Halifax- The country’s first-ever annual report on privatization concludes that Canadians pay a hefty price when private corporations gain control of public services.
H006f0073tile Takeover: Annual Report on Privatization 0064006fcuments the devastating effects of the government selloff of public services. The CUPE report sounds the alarm bell about quality, safety, access and accountability for Canada’s hospitals, schools and water systems.
O00750072 report lays out the impact of privatization, and it’s truly frightening, 00730061id CUPE National President Judy Darcy at the report’s Halifax launch. M00750063h-needed services are being eroded, gutted and eliminated. We need to stop privatization in its tracks, before any more damage is done 00730068e emphasized.

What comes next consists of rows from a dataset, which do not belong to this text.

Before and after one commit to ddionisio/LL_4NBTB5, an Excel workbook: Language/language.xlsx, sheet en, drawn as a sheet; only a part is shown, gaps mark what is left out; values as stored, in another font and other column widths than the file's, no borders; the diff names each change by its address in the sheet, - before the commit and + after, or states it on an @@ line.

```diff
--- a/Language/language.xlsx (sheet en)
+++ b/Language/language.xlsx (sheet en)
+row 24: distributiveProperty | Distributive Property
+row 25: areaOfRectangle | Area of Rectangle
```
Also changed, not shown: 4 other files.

T00680065 Nova Scotia government has handed children’s education to corporations on a silver platter. It’s a crime that big business is allowed to call the shots for 31 new schools. Canadians are overwhelmingly saying No to corporate classrooms and No to the destruction of the services we value so highly, 00730061id Darcy.
P00720069vatization threatens decent jobs with extinction. We see that right here with the struggle to keep Devco mines alive and publicly owned. Closing or privatizing those mines will rob Cape Breton families of any hope. 000a003cp>Opinion polls show three quarters of Canadians have grave concerns about privatization. Canadians oppose privatized water supplies by a margin of five to one.

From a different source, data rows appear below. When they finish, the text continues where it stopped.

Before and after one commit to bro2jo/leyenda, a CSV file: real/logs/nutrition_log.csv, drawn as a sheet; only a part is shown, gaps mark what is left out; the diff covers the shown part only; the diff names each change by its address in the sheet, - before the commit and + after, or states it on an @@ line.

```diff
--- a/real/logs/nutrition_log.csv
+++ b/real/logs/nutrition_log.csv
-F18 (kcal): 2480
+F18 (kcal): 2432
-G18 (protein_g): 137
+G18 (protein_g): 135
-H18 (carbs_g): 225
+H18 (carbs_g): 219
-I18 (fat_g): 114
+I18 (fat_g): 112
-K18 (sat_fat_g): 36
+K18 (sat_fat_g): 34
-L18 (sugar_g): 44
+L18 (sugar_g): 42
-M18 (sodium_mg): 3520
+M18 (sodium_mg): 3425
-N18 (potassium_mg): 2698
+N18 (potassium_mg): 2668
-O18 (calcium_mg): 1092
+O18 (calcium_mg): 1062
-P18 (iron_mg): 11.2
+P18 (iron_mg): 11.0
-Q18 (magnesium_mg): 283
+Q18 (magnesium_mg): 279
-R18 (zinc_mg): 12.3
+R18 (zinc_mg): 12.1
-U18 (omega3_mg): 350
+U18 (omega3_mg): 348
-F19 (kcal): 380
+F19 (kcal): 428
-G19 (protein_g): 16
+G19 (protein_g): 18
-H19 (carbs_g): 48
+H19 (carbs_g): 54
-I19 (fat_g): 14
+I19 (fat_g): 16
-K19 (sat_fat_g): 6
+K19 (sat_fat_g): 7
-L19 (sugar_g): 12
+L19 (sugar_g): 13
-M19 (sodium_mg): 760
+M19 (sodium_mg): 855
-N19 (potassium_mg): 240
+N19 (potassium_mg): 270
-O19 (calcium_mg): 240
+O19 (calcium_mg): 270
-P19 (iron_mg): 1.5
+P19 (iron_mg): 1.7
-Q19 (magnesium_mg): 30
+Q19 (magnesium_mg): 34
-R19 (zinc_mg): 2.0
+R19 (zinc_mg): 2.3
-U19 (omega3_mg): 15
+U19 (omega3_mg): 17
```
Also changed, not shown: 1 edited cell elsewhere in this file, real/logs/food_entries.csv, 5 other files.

O00750072 report has a clear message for the governments doing the selling and the corporations doing the buying. Canadians won’t allow their public services to be turned into profit-making ventures for multinationals. The stakes are just too high. 000d000a
Halifax is the first leg of Darcy’s cross-Canada report launch, with stops in Toronto, Winnipeg, Calgary and Vancouver this week. The full report is available at www.cupe.ca.
CUPE is Canada’s largest union, representing 460,000 women and men in health care, education, municipalities, social services, libraries, utilities, transportation and airlines.
For more information, contact:
Catherine Louli, CUPE Communications, 613-851-0547
Gail McNeil, CUPE Communications, 902-423-2768